* About this exercise *
Your answer should hold every line of the records below that contains the string "COLSPAN".

'''

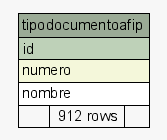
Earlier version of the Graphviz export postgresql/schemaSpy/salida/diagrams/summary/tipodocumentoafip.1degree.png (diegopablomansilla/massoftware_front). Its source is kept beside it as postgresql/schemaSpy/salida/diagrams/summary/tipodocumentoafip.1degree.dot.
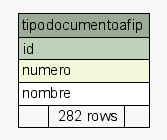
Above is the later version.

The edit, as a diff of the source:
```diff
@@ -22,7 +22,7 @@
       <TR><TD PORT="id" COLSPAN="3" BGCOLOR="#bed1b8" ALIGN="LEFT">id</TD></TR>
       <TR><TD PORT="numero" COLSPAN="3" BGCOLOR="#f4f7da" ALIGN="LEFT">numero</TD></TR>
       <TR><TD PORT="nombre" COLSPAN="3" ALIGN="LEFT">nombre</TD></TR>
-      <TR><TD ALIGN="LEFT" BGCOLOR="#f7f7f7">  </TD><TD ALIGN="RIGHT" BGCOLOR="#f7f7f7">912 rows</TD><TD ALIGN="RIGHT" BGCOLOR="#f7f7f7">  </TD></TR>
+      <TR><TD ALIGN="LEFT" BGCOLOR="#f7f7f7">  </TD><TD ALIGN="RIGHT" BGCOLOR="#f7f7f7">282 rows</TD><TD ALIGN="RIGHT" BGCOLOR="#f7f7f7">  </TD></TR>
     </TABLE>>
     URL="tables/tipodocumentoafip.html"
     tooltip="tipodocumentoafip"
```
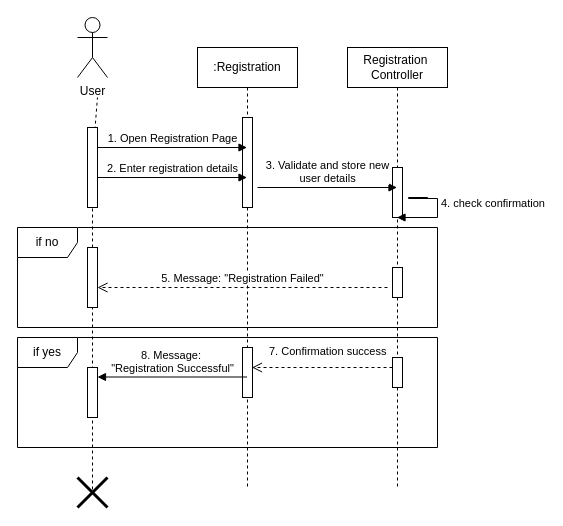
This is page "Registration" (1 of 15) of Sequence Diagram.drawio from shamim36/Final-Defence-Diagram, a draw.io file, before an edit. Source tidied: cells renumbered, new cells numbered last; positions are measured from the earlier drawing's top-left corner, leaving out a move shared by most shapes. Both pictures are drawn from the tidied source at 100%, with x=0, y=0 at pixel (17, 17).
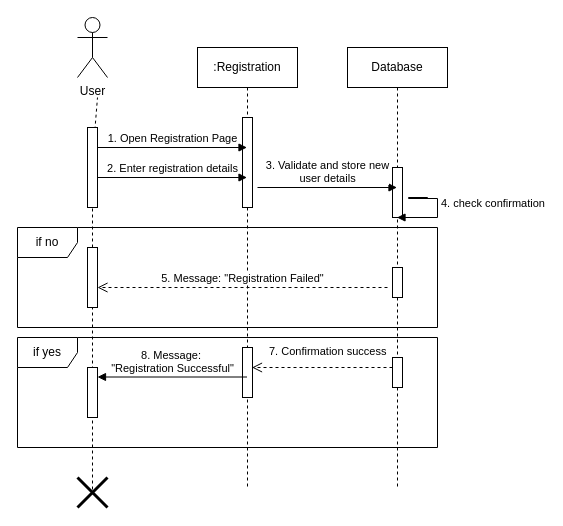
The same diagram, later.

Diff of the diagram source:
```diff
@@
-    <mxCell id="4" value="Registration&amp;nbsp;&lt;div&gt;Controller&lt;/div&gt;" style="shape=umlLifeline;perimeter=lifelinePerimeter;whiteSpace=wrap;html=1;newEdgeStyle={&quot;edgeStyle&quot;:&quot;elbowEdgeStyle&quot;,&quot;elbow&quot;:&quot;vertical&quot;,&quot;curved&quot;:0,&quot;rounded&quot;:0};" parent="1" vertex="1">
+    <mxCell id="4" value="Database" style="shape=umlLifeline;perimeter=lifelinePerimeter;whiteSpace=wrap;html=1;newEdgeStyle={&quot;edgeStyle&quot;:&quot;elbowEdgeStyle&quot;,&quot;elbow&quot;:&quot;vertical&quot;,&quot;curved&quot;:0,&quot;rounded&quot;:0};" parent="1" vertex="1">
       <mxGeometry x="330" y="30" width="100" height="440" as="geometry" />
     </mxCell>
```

'''
'''

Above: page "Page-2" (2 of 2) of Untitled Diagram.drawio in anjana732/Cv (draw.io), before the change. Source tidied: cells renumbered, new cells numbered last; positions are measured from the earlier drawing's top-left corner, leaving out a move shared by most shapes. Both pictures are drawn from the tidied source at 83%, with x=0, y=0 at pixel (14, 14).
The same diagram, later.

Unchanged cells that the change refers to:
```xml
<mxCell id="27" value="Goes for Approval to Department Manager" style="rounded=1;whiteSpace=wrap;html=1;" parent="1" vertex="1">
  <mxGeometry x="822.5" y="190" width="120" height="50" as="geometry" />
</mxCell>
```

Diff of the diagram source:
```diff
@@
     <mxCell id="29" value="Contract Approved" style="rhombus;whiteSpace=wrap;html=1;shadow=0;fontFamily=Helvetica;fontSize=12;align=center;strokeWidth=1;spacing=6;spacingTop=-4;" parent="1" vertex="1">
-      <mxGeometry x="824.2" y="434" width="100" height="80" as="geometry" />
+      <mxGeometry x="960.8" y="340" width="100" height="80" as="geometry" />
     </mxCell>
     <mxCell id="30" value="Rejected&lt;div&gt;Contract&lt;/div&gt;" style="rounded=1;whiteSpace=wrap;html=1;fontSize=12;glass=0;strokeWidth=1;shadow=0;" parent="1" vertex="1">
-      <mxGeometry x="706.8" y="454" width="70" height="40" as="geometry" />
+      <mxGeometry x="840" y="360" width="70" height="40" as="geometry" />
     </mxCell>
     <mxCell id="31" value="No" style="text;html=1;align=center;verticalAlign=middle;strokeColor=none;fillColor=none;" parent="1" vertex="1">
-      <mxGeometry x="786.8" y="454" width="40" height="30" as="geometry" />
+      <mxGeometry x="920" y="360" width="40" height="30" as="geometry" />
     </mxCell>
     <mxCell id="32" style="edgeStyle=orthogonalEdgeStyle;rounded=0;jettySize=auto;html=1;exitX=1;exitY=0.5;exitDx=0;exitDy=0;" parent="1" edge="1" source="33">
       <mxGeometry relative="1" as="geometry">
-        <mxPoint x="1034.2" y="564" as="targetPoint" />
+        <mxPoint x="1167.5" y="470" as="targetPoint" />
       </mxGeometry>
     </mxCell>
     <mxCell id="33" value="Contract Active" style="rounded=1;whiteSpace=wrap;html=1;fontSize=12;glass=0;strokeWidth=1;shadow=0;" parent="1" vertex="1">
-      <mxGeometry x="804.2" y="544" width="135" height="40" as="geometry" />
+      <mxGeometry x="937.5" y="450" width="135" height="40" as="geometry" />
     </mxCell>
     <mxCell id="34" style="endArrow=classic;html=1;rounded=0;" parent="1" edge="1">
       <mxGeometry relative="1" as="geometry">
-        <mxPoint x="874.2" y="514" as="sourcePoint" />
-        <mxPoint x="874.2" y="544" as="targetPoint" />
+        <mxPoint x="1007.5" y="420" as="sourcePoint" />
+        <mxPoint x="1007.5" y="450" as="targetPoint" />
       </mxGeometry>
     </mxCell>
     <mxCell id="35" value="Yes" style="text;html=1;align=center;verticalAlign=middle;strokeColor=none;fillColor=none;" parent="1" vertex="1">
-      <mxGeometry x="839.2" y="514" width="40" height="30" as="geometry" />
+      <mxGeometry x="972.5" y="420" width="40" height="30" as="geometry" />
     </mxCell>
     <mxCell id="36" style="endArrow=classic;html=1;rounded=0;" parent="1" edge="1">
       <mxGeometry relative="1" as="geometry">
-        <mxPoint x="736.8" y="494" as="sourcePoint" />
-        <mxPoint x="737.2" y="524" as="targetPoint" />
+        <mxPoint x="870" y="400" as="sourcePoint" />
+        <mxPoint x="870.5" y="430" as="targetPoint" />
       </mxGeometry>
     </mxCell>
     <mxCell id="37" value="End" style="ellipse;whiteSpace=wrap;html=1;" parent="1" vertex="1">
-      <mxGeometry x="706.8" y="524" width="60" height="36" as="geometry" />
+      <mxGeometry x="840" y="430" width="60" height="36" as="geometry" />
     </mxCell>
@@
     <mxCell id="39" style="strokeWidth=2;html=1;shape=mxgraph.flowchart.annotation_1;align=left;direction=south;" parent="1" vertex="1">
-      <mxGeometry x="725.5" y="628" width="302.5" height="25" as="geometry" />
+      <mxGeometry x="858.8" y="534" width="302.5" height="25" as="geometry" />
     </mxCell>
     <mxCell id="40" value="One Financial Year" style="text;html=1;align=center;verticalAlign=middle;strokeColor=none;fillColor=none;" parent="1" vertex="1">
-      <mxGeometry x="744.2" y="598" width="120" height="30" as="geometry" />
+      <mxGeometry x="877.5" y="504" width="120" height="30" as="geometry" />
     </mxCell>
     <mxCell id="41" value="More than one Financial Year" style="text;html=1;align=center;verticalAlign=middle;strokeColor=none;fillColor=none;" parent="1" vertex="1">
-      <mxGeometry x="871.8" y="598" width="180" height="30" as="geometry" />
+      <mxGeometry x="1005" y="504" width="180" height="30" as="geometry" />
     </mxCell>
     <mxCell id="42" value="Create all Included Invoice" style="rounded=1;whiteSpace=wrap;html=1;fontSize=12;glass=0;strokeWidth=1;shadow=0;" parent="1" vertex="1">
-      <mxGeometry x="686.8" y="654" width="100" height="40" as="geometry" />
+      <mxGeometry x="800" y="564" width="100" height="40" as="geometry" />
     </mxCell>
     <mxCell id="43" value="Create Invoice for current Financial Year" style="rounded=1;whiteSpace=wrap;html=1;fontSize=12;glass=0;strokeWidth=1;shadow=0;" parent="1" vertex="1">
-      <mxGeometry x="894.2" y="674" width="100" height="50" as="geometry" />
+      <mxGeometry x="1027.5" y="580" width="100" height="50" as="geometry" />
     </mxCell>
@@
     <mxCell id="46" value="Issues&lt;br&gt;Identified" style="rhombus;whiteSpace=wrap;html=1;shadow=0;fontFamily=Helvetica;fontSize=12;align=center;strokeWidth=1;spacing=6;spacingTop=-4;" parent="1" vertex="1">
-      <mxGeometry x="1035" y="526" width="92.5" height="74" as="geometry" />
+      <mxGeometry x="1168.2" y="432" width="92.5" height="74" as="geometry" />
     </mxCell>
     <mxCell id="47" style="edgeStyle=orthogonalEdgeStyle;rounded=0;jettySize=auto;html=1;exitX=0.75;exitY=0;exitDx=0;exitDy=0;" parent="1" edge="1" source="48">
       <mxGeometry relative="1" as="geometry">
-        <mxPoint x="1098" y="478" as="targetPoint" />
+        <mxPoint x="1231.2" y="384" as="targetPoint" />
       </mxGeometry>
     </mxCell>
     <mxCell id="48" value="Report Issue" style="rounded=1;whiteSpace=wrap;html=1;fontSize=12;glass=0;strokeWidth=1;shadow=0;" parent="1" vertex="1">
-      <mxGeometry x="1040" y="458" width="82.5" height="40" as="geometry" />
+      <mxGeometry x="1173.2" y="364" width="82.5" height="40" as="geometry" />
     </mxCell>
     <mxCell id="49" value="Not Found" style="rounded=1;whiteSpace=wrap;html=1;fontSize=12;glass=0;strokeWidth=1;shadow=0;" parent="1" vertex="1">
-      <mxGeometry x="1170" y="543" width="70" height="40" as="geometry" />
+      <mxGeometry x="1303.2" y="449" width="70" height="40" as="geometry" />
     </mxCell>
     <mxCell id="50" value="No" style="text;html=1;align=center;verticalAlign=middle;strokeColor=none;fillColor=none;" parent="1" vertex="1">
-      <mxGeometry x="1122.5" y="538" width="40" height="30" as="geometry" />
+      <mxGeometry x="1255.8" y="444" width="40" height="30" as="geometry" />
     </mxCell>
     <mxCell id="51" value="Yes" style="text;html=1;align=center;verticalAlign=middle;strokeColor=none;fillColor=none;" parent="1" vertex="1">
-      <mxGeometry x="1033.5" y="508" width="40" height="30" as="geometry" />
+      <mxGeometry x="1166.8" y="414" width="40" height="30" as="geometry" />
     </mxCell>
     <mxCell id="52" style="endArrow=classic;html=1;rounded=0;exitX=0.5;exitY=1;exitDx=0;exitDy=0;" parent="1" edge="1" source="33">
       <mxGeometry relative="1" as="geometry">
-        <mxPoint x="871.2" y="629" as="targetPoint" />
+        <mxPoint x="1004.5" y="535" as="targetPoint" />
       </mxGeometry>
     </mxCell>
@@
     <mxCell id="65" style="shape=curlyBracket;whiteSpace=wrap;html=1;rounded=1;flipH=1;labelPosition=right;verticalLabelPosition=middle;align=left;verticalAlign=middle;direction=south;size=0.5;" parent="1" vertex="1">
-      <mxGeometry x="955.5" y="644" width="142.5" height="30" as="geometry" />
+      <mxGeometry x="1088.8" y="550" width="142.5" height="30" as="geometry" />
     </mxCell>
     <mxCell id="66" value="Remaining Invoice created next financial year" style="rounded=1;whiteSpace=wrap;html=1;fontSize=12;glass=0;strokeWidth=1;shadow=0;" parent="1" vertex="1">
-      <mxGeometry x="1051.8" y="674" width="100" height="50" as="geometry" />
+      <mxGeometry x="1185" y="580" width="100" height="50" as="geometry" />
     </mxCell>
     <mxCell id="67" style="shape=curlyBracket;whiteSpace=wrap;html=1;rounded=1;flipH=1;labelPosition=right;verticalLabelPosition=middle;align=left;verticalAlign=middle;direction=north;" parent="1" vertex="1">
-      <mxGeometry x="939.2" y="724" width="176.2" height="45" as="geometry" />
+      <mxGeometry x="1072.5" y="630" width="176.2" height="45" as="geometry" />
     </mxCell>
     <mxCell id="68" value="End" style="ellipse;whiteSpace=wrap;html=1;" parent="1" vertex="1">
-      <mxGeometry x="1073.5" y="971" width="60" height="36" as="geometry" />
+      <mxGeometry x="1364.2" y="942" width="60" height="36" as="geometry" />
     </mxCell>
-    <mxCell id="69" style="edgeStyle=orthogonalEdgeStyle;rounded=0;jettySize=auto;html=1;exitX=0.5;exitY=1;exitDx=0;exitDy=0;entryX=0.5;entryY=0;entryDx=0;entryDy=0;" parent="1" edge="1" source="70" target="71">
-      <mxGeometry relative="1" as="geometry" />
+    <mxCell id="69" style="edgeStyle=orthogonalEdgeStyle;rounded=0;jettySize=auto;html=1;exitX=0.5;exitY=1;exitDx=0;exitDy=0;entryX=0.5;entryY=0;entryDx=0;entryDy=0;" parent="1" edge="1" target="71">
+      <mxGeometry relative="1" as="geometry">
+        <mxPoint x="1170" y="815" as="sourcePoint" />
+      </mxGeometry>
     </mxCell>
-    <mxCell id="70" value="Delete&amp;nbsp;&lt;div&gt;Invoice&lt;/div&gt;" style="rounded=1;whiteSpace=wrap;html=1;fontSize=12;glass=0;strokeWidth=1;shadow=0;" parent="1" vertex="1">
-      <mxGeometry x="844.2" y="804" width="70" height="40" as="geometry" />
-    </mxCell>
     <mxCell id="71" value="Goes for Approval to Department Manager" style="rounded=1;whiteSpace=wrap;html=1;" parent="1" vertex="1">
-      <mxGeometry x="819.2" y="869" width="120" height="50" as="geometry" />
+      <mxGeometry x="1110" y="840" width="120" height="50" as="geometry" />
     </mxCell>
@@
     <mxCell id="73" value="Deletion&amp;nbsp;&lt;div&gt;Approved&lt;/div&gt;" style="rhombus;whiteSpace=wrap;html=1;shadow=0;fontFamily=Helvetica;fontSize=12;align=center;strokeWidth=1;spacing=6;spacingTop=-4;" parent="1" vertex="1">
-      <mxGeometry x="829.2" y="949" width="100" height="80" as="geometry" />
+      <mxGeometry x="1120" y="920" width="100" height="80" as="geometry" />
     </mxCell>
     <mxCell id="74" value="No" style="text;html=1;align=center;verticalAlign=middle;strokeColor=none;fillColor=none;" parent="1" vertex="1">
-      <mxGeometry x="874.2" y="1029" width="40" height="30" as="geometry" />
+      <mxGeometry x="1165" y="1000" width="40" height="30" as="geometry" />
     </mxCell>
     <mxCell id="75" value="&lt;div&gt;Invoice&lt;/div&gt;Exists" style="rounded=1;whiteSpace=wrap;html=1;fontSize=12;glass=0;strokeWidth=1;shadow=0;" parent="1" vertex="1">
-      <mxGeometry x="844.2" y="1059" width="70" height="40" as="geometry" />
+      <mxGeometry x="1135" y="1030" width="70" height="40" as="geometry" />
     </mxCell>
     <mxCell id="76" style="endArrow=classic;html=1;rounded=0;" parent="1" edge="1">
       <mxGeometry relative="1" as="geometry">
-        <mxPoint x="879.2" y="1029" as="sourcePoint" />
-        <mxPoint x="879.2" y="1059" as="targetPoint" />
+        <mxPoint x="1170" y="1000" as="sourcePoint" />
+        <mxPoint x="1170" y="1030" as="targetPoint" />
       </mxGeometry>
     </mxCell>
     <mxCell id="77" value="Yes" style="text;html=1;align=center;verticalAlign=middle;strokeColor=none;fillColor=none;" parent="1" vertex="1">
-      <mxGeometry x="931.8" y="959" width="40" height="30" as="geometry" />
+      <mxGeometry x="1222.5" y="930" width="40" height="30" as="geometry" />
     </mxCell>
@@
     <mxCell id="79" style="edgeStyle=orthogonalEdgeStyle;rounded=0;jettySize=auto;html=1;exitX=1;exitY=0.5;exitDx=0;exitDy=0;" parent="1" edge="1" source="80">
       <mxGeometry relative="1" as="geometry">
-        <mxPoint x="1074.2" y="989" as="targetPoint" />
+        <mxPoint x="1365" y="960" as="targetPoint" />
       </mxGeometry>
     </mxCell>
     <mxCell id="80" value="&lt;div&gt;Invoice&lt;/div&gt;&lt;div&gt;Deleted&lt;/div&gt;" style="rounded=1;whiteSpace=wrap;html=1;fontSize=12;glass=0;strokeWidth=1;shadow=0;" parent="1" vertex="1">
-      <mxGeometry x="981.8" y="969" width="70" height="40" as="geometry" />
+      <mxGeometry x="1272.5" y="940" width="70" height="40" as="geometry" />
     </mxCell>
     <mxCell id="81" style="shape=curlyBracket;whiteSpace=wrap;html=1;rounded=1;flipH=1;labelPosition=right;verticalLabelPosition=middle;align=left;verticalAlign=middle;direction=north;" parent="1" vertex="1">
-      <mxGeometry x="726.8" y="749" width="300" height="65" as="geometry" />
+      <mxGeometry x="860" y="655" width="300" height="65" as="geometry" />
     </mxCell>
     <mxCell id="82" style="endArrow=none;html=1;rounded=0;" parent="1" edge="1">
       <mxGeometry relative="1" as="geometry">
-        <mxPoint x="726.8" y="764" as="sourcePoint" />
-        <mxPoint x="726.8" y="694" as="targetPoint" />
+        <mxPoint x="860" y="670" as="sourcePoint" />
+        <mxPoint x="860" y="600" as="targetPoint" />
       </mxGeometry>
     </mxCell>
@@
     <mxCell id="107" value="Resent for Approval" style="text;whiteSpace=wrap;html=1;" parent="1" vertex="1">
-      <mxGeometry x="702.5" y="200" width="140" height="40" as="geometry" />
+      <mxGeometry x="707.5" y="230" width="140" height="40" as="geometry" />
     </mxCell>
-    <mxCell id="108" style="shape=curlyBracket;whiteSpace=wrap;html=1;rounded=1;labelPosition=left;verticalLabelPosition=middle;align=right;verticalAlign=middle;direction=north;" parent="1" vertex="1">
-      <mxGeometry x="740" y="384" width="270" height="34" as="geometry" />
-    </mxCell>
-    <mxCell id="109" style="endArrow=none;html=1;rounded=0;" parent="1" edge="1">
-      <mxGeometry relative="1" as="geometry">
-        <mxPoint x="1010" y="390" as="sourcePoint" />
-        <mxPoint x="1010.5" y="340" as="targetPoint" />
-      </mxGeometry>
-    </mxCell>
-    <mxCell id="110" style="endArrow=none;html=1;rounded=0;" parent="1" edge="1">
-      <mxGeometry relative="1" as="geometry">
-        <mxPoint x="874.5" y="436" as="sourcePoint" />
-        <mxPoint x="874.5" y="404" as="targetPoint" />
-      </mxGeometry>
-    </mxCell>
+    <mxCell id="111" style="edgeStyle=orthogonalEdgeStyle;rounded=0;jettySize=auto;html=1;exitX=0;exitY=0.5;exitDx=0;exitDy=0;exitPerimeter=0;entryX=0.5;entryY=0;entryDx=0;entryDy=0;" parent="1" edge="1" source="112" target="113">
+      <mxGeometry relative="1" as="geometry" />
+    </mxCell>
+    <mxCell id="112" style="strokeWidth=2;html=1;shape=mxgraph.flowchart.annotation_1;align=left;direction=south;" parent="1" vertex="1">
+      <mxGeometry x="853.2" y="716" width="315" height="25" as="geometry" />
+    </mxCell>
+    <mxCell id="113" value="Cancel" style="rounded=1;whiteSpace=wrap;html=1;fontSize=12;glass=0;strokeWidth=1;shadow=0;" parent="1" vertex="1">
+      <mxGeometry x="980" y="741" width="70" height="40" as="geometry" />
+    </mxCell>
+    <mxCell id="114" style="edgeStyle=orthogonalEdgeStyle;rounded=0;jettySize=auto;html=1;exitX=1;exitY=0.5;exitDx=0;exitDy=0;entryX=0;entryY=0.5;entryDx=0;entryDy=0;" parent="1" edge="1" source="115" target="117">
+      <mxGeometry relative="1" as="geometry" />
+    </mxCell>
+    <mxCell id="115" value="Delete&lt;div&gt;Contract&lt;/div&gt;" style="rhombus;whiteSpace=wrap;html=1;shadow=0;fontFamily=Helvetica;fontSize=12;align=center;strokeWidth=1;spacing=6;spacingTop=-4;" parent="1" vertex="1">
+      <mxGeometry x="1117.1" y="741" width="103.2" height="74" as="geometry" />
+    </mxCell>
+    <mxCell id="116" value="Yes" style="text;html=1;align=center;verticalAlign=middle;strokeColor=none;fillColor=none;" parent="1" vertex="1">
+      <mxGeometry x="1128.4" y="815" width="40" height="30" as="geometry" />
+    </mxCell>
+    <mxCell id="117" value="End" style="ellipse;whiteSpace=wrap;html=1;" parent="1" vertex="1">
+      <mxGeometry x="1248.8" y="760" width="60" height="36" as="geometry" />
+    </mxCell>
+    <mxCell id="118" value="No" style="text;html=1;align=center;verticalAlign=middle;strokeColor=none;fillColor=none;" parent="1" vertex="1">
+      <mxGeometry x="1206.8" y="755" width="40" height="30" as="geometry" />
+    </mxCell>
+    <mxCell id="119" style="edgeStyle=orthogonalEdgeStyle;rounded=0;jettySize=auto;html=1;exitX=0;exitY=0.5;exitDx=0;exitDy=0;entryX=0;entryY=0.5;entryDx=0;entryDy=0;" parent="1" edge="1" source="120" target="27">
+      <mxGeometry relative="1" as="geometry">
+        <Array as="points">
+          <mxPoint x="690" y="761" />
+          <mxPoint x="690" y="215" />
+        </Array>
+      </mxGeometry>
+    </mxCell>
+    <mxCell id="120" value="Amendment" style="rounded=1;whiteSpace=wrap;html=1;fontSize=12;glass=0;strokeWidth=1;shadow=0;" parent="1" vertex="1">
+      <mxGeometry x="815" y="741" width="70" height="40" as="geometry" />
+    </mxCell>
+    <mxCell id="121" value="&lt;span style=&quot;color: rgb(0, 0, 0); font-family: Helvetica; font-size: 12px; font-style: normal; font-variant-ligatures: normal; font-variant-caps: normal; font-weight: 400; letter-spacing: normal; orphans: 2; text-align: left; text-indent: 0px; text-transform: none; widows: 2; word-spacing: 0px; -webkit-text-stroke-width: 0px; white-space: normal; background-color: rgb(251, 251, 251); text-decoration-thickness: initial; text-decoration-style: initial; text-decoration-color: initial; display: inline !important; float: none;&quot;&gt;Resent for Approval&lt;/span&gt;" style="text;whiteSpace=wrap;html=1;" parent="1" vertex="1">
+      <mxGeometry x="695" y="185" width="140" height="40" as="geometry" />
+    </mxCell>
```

'''

* Solution *
       <TR><TD PORT="id" COLSPAN="3" BGCOLOR="#bed1b8" ALIGN="LEFT">id</TD></TR>
       <TR><TD PORT="numero" COLSPAN="3" BGCOLOR="#f4f7da" ALIGN="LEFT">numero</TD></TR>
       <TR><TD PORT="nombre" COLSPAN="3" ALIGN="LEFT">nombre</TD></TR>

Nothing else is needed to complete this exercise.